They looked awesome. The waist hit at the perfect place, they made my legs look long and skinny, and my butt looked like someone else's butt. Specifically someone with a nicer butt than me. So I grabbed the price tag to assess the damage, pretty sure that I was going to buy them anyway. The price was not what shocked me, at $108, they were in the bottom ¼ of all of the premium denim I had tried on that day. What I saw above the price sent me barreling into a life milestone that I was completely unprepared for: Menopause.
The name of the denim company is NYDJ, which does not, unfortunately, stand for New York Designer Jeans (which sounds like the brand of an acid-washed denim wallet you bought in the East Village from a street vendor in 1993). It stands for:
Not Your Daughter's Jeans.
I put the jeans on hold until Friday, which was my payday, but that wasn't really why. I wanted to go home and do Internet research about the company to make me feel better about buying them, because I really wanted to buy them, but the name was stopping me.
The website didn't really help. It was mostly faceless testimonials from women who loved the jeans, but suspiciously, didn't talk about their age at all. They were definitely moms. There's one part that says: “Look good in jeans... again!” UGH. It's possible that I'm the only person in their 20s who has ever considered buying NYDJ, but probably not.
Eventually, after I tamed my ego, I had to come to peace with it myself, without the reassurance of anyone else. That's how life works anyway, right? Ideally you get to a place where you are satisfied being you, despite what assessments anyone else might make about you based on your jeans.
I remember a conversation between my Mom and Nana at the kitchen table of our old apartment in Sheepshead Bay, Brooklyn, when I was about 10 years old. I'm not sure what the conversation was about, probably my Nana's propensity to fart loudly in public, but my she said, “When you're my age, you stop giving a sh*t about what anyone thinks about you, because you've been through enough to know what you're made of.” Nana was a smart lady.
I'm not saying I'm emotionally there, but I bought the jeans on Friday. I'm wearing them right now, and at the coffee shop this morning, a dude was totally staring at my butt. Here's the thing: If you don't dress like a mom, they don't look like mom jeans. They're normal jeans with a very specific ad campaign.
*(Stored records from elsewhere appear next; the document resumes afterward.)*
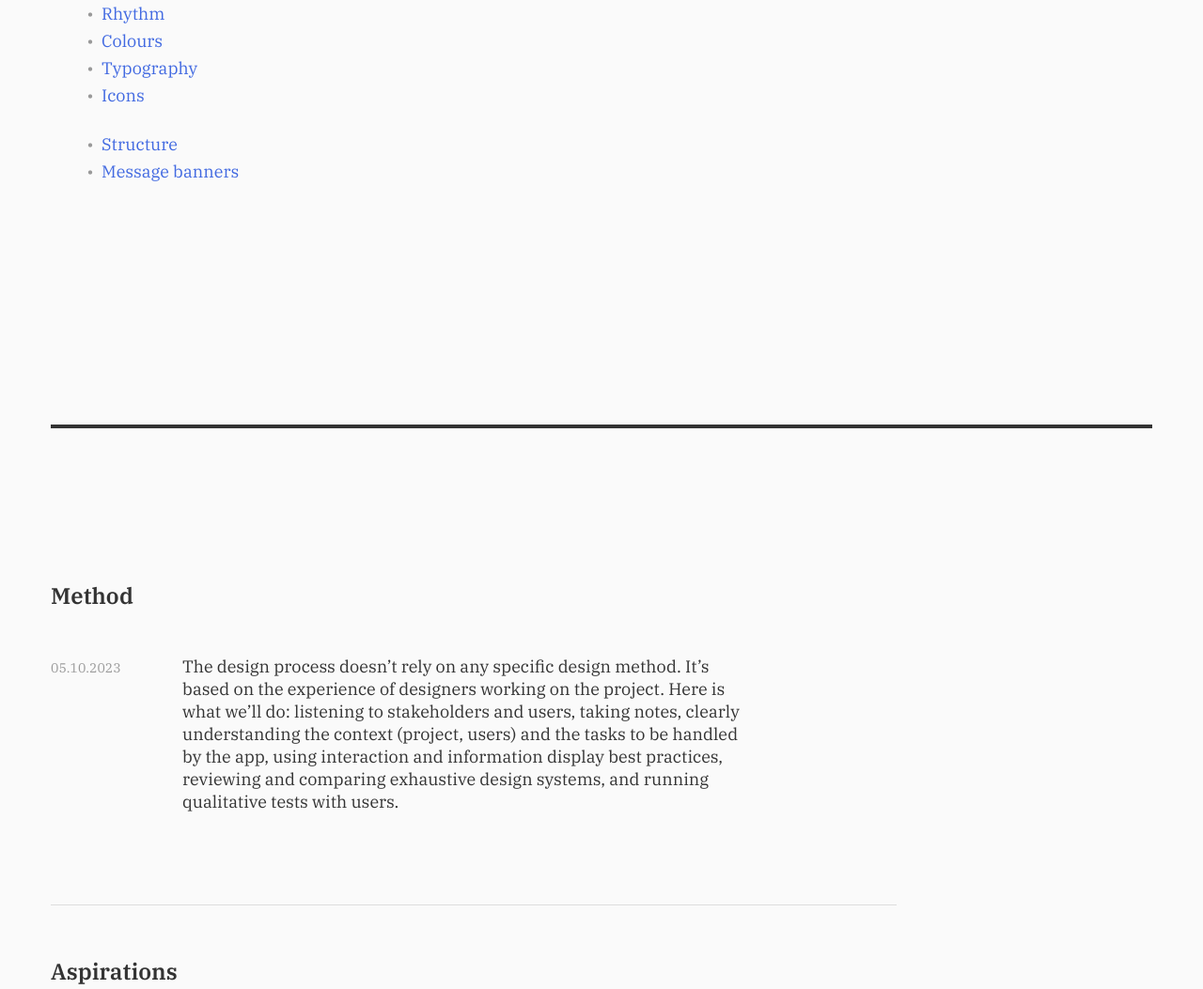
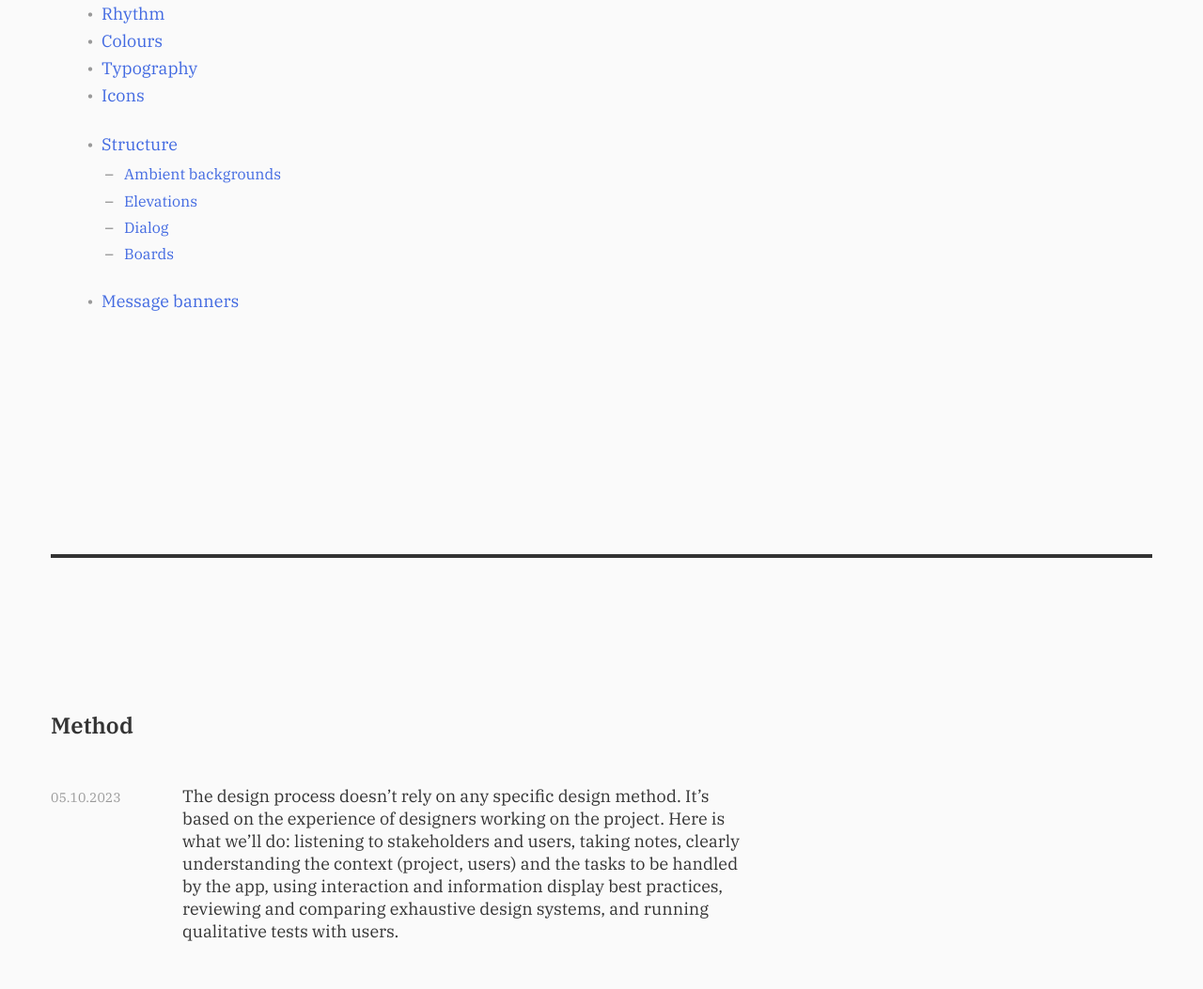
Before and after one commit to OpenRailAssociation/osrd-design, a plain HTML site: page docs/index.html in a window 1280 px wide. Shown: the part 779-1832 px from the top of the page at 94% size. Drawn offline with Linux system fonts and the light colour scheme.

Commit message:
Added navigation to sub sections in the ToC

```diff
--- a/docs/index.html
+++ b/docs/index.html
@@ -43,7 +43,17 @@ ___________|||______________________________|______________/
 			</ul>
 
 			<ul class="index_group">
-				<li><a href="#structure">Structure</a></li>
+				<li>
+					<a href="#structure">Structure</a>
+					<ul>
+						<li><a href="#ambient_backgrounds">Ambient backgrounds</a></li>
+						<li><a href="#elevations">Elevations</a></li>
+						<li><a href="#dialog">Dialog</a></li>
+						<!-- <li><a href="#slide_over">Slide over</a></li> -->
+						<li><a href="#boards">Boards</a></li>
+						<!-- <li><a href="#tooltips">Tooltips</a></li> -->
+					</ul>
+				</li>
 				<li><a href="#messageBanners">Message banners</a></li>
 				<!--
 				<li><a href="#navigation">Navigation</a></li>
@@ -524,13 +534,13 @@ ___________|||______________________________|______________/
 				<article>
 					<time datetime="2025-08-07T">10.09.2025</time>
 					<div class="text">
-						<h3>Ambient backgrounds</h3>
+						<h3 id="ambient_backgrounds">Ambient backgrounds</h3>
 						<h4>Intent</h4>
 						<p>Sometimes, app screens and processes can be much more easy to grasp at a glance if an underlying structure is here to guide the eye, assisting the work done by labels and form components layout.</p>
 						<p>Drawing boxes was often used in black and white environments, but add visual noise.</p>
 						<p>With 3 variants for each app theme, ambient backgrounds can be used with more subtlety, helping users get a clearer broad picture of a screen hierarchy, and to accelerate muscle memory build up in the case of screens appearing frequently.</p>
 						<small class="artboard"><a href="img/Structure/Ambient_backgrounds@2x.png" title="design document png export" target="_blank">View ambient backgrounds artboard</a></small>
-						<h3>Elevations</h3>
+						<h3 id="elevations">Elevations</h3>
 						<h4>Intent</h4>
 						<p>Elevation levels participate in providing clues about informations and actions hierarchies to the user. Specifying them precisely helps designers to check that a given task using elevations fits logically in regards to others.</p>
 						<h4>Anatomy</h4>
@@ -564,7 +574,7 @@ ___________|||______________________________|______________/
 							<div class="elevation Up4"></div>
 						</div>
 						<small class="artboard"><a href="img/Structure/Elevations@2x.png" title="design document png export" target="_blank">View elevations artboard</a></small>
-						<h3>Dialog boxes</h3>
+						<h3 id="dialog">Dialog</h3>
 						<h4>Intent</h4>
 						<p>Sometimes a workflow can branch in a situation where the user’s focus needs to be captured as much as possible, a task at hand requires as much screen estate as possible, and/or multiple interdependent decisions are required before applying them to the context.</p>
 						<p>Dialogs provide a temporary space coming with an interaction tonality shift, from which users exit after they made an explicit decision.</p>
@@ -592,7 +602,7 @@ ___________|||______________________________|______________/
 						</figure>
 						</div>
 						<small class="artboard"><a href="img/Structure/Dialog@2x.png" title="design document png export" target="_blank">View dialog box artboard</a></small>
-						<h3>Boards</h3>
+						<h3 id="boards">Boards</h3>
 						<h4>Intent</h4>
 						<p>When evaluating and planning evolutions for a railroad network, engineers need to compare and edit a lot of data points. They use as much screen real estate as possible, and very often have multiple screens workstations. Two monitors plugged to a laptop is a very common setup. This means OSRD has to be able to exist in multiple browser windows, as well as in a single one. The user needs an easy way to manage how the app content is displayed in one or multiple windows.</p>
 
--- a/docs/style.css
+++ b/docs/style.css
@@ -133,6 +133,32 @@ nav ul {
 
 nav li {
 	margin-bottom: 0.2222em;
+	}
+
+nav ul ul {
+	margin: 0.5em 0 1.687em 0.5em;
+	font-size: 0.888em;
+	}
+
+ul {
+	padding-inline-start: 1em;
+	list-style-type: "•  ";
+	}
+
+ol {
+	padding-inline-start: 1.25em;
+	}
+
+nav ul ul {
+	list-style-type: "–   ";
+}
+
+nav ul ul li {
+	margin-bottom: 0.375em;
+}
+
+nav ul ul li::marker {
+	color: #666;
 	}
 
 #toc_link_top {
@@ -272,7 +298,8 @@ li {
 	}
 
 li::marker {
-	color: #999;}
+	color: #999;
+	}
 
 ol li::marker {
 	font-size: 0.777em;
```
If you've got hips and a butt, like me, I totally recommend them. I think they even have plus-sized jeans, too. The only indication of the brand is the engraved button, and you can get creative re-imagining the anagram into something that isn't cringe-inducing. Like: Now You're Dancing, Jenny! Or, New York Danger Jams. Those are both terrible. Regardless, you'll look hot, and you won't have to buy jeans for a while. Do it! Look hot in jeans... AGAIN!